**ENTRIES PROVIDED:**
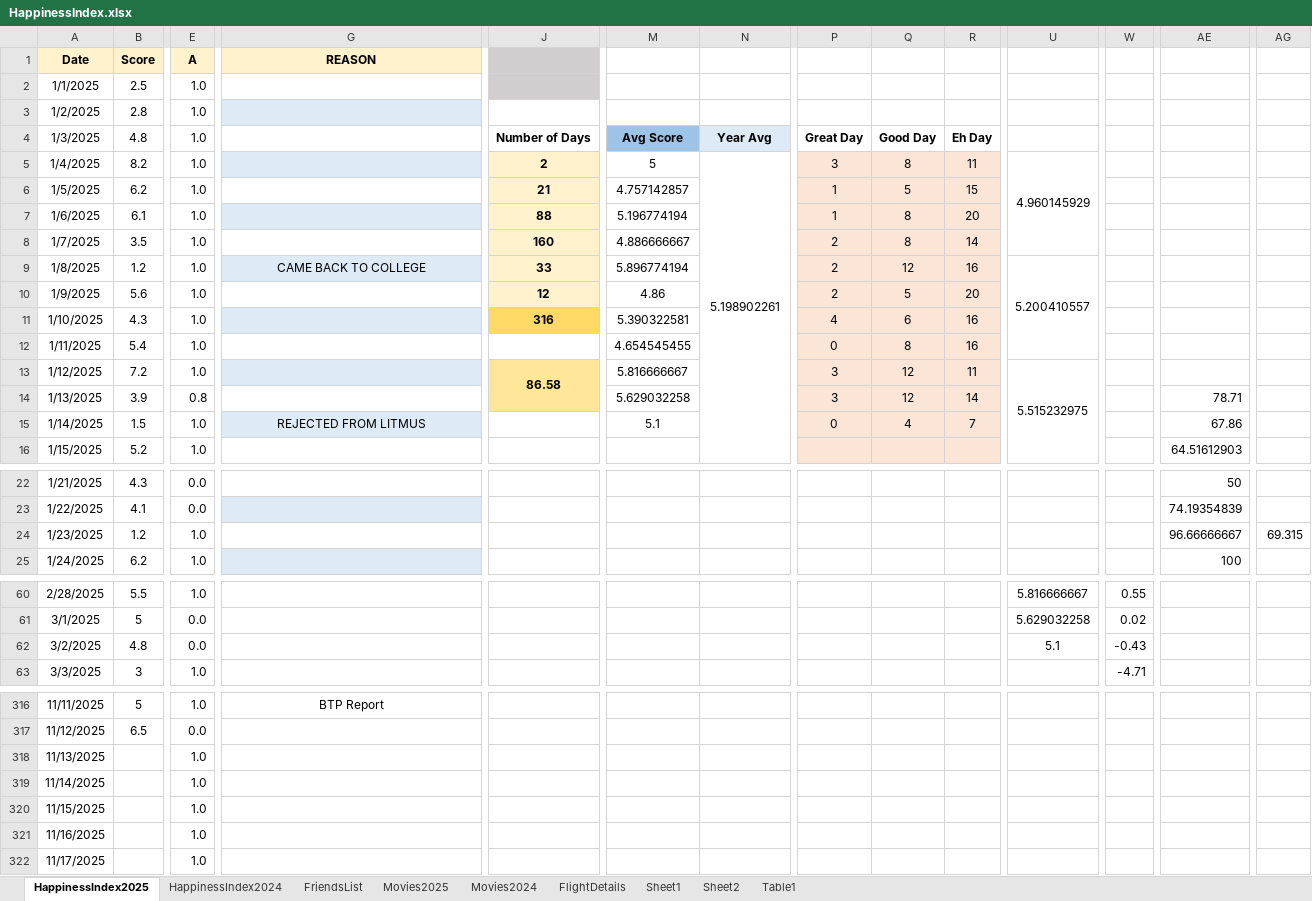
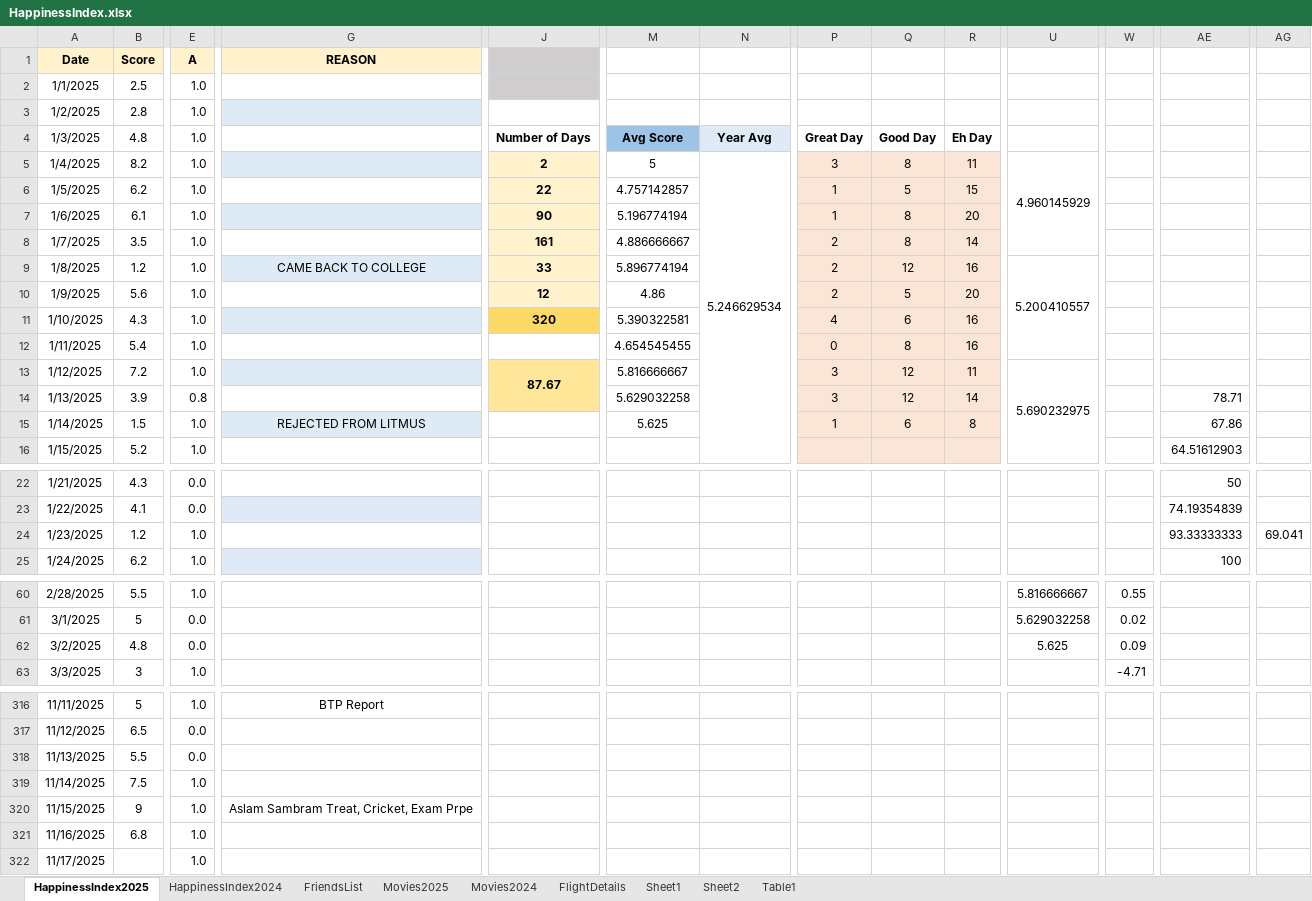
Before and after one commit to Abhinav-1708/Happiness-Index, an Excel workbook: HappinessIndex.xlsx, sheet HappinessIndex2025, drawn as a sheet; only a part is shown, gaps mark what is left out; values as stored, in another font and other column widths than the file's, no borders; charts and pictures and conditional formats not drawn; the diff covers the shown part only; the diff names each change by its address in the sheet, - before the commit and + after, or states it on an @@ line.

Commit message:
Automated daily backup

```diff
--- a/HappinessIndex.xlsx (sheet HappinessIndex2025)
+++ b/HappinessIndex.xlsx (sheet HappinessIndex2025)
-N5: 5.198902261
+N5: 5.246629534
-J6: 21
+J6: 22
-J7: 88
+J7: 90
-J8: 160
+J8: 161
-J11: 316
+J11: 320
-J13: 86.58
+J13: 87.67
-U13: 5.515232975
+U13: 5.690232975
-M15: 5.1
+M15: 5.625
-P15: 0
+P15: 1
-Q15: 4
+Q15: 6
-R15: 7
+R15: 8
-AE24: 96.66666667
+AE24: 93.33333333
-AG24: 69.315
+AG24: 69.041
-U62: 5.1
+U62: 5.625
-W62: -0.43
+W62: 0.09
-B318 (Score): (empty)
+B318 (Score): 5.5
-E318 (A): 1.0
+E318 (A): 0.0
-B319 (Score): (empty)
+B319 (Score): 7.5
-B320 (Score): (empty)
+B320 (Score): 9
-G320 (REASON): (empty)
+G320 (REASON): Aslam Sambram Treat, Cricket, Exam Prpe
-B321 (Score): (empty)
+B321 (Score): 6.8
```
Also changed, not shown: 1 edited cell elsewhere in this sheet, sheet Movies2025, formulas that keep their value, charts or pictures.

---

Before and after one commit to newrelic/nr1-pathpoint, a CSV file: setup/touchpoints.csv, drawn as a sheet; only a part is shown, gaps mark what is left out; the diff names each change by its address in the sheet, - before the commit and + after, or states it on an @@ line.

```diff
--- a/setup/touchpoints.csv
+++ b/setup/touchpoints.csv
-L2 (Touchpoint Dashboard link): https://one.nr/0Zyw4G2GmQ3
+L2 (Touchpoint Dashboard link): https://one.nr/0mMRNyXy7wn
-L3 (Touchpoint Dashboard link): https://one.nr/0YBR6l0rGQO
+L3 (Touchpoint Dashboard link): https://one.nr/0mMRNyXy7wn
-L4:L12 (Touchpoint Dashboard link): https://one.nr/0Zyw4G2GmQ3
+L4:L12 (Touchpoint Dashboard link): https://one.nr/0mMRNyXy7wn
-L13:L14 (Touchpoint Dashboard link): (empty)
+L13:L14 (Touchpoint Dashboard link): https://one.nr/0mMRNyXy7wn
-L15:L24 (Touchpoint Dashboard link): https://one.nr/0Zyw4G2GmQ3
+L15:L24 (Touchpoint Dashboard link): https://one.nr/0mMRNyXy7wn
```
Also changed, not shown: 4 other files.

**THE TASK:** Lines holding "touchpoints": copy each one from the records above.

**ANSWER SPACE:**
Before and after one commit to newrelic/nr1-pathpoint, a CSV file: setup/touchpoints.csv, drawn as a sheet; only a part is shown, gaps mark what is left out; the diff names each change by its address in the sheet, - before the commit and + after, or states it on an @@ line.
--- a/setup/touchpoints.csv
+++ b/setup/touchpoints.csv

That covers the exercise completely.